Prompt: Note how many lines of the data below hold the word "print", then give that number with no other text.

Extracted records:

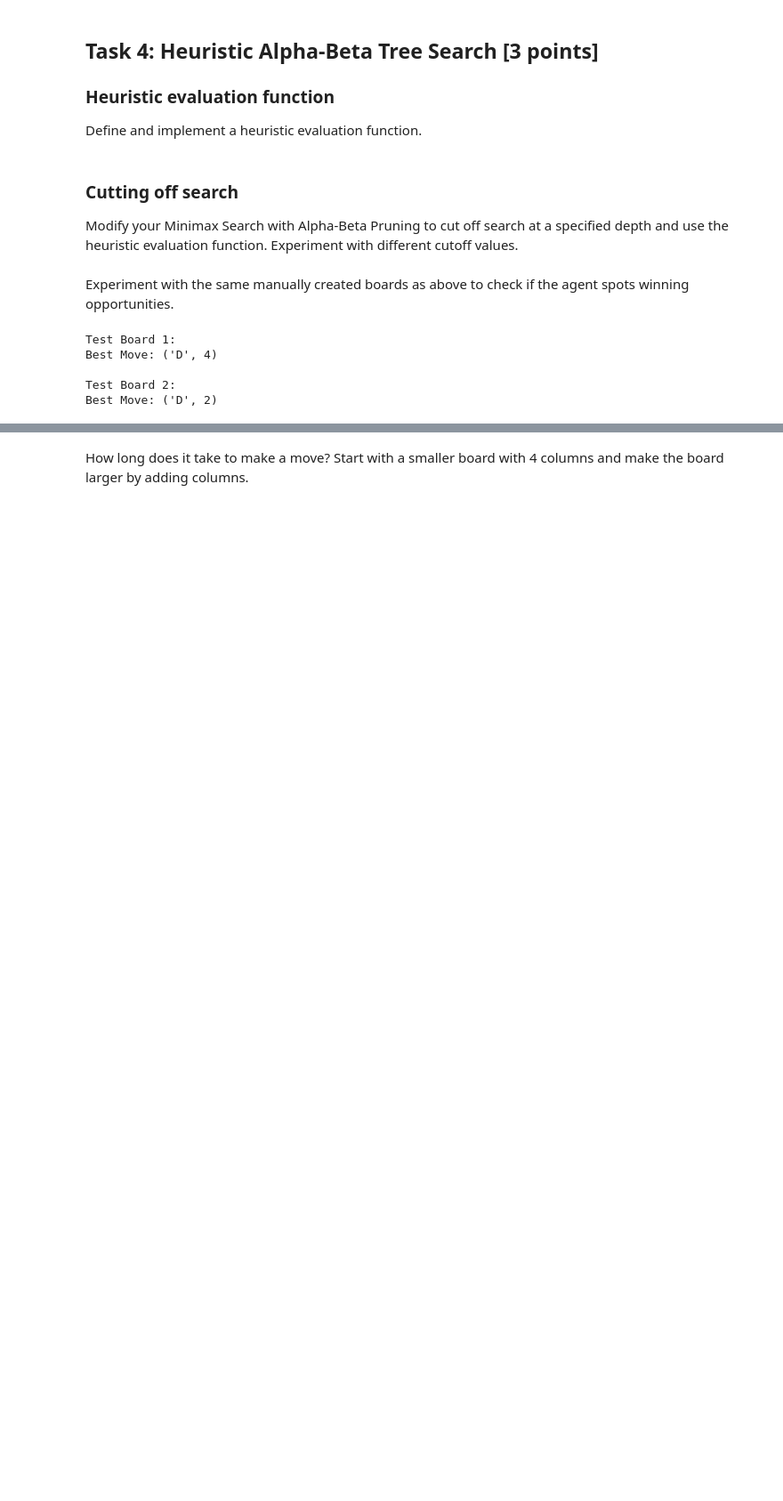
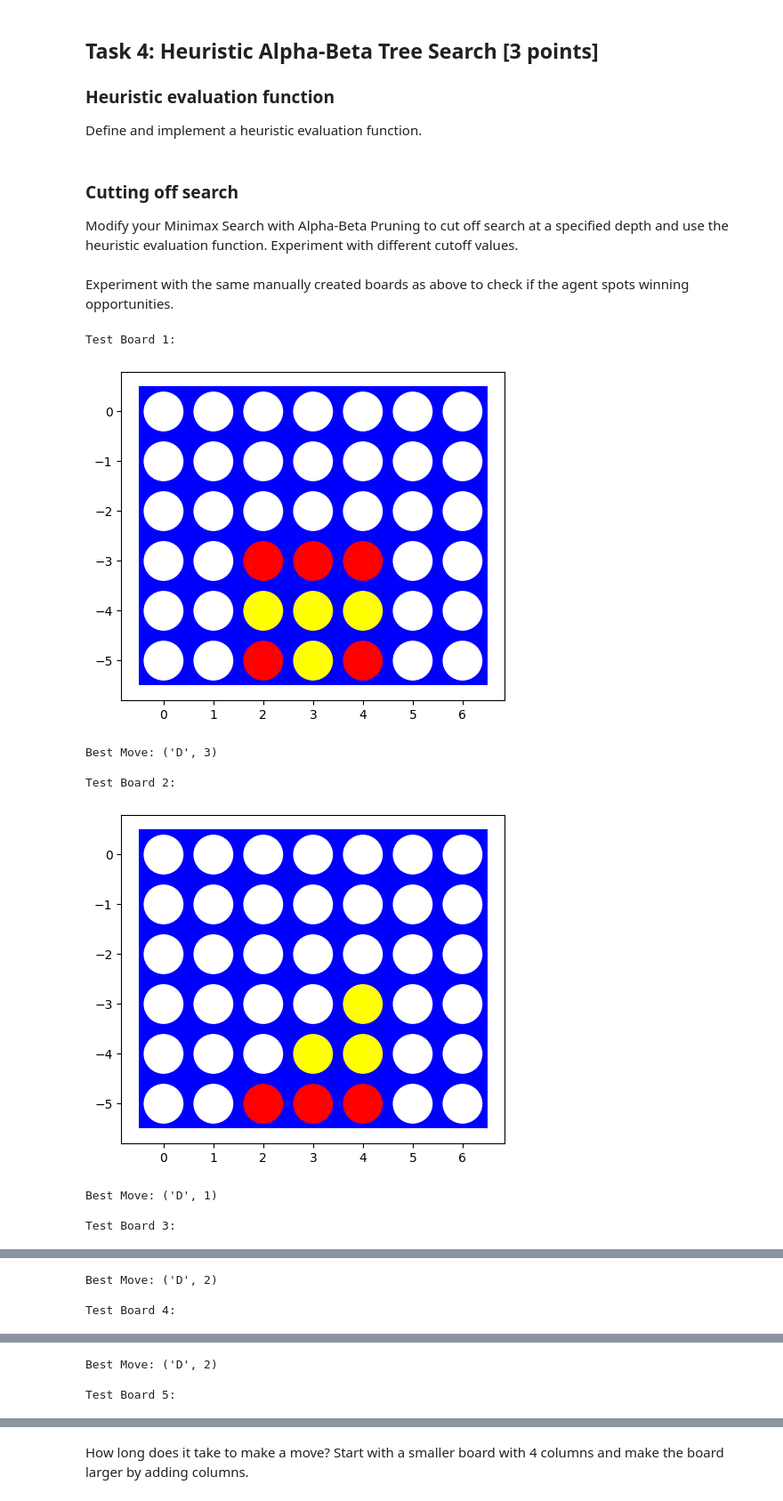
Before and after one commit to codlam26/CSE-352-HW, a Jupyter notebook: Games/assignment_mean_connect4.ipynb, the cells around one changed output, grey strips where cells are left out. Shown at 89% size. Saved outputs shown, nothing was run; the diff lists cells and outputs as text; code cells hidden in the pictures; blank space fills up the shorter version.

```diff
--- a/Games/assignment_mean_connect4.ipynb
+++ b/Games/assignment_mean_connect4.ipynb
@@ -732,28 +802,54 @@ Experiment with the same manually created boards as above to check if the agent
 # %%
 # Testing on different board states
 test_boards = [
     np.array([[0, 0, 0, 0, 0, 0, 0],
               [0, 0, 0, 0, 0, 0, 0],
-              [0, 0, 1, 1, 0, 0, 0],
-              [0, 0, 1,-1,-1, 0, 0],
-              [0, 0,-1, 1,-1, 0, 0],
+              [0, 0, 0, 0, 0, 0, 0],
+              [0, 0, 1, 1, 1, 0, 0],
+              [0, 0,-1,-1,-1, 0, 0],
               [0, 0, 1,-1, 1, 0, 0]]),
 
     np.array([[0, 0, 0, 0, 0, 0, 0],
               [0, 0, 0, 0, 0, 0, 0],
-              [0, 0, 0, -1, 0, 0, 0],
-              [0, 0, 0,-1, -1, 0, 0],
-              [0, 0, 0, 1,-1, 0, 0],
-              [0, 0, 1, 1, 1, -1, 0]])
+              [0, 0, 0, 0, 0, 0, 0],
+              [0, 0, 0, 0, -1, 0, 0],
+              [0, 0, 0, -1,-1, 0, 0],
+              [0, 0, 1, 1, 1, 0, 0]]),
+
+    np.array([[0, 0, 0, 0, 0, 0, 0],
+              [0, 0, 0, 0, 0, 0, 0],
+              [0, 0, 0, 0, 0, 0, 0],
+              [0, 0, 0, 0, 0, 0, 0],
+              [0, 0, 0, 1, 1, 1, 0],
+              [0, 0, 0,-1,-1,-1, 0]]),
+
+    np.array([[0, 0, 0, 0, 0, 0, 0],
+              [0, 0, 0, 0, 0, 0, 0],
+              [0, 0, 0, 0, 0, 0, 0],
+              [0, 0, 0, 0, 0, 0, 0],
+              [0, 0, 0, 1, 0, 0, 0],
+              [0, 0, 0, 1, 0, 0, 0]]),
+
+    np.array([[0, 0, 0, 0, 0, 0, 0],
+              [0, 0, 0, 0, 0, 0, 0],
+              [0, 0, 0, 0, 0, 0, 0],
+              [0, 0, 0, 0, 0, 0, 0],
+              [0, 0, 0, 1, 1, 0, 0],
+              [0, 0, 0,-1,-1, 0, 0]])
 ]
 
 for i, board in enumerate(test_boards):
     print(f"Test Board {i+1}:")
+    visualize(board)
     move = heuristic_minimax_agent(board, player=1, depth=4, last_mean_move=False)
     print(f"Best Move: {move}\n")
 # %% [output]
 Test Board 1:
-Best Move: ('D', 4)
-
-Test Board 2:
-Best Move: ('D', 2)
+[figure, added]
+Best Move: ('D', 3)
+
+Test Board 2:
+[figure, added]
+Best Move: ('D', 1)
+
+Test Board 3:
@@ -759,0 +857,3 @@ Best Move: ('D', 2)
+Best Move: ('D', 2)
+
+Test Board 4:
@@ -759,0 +861,3 @@ Best Move: ('D', 2)
+Best Move: ('D', 2)
+
+Test Board 5:
```
Also changed, not shown: parts of 17 cells of this notebook.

Answer: 2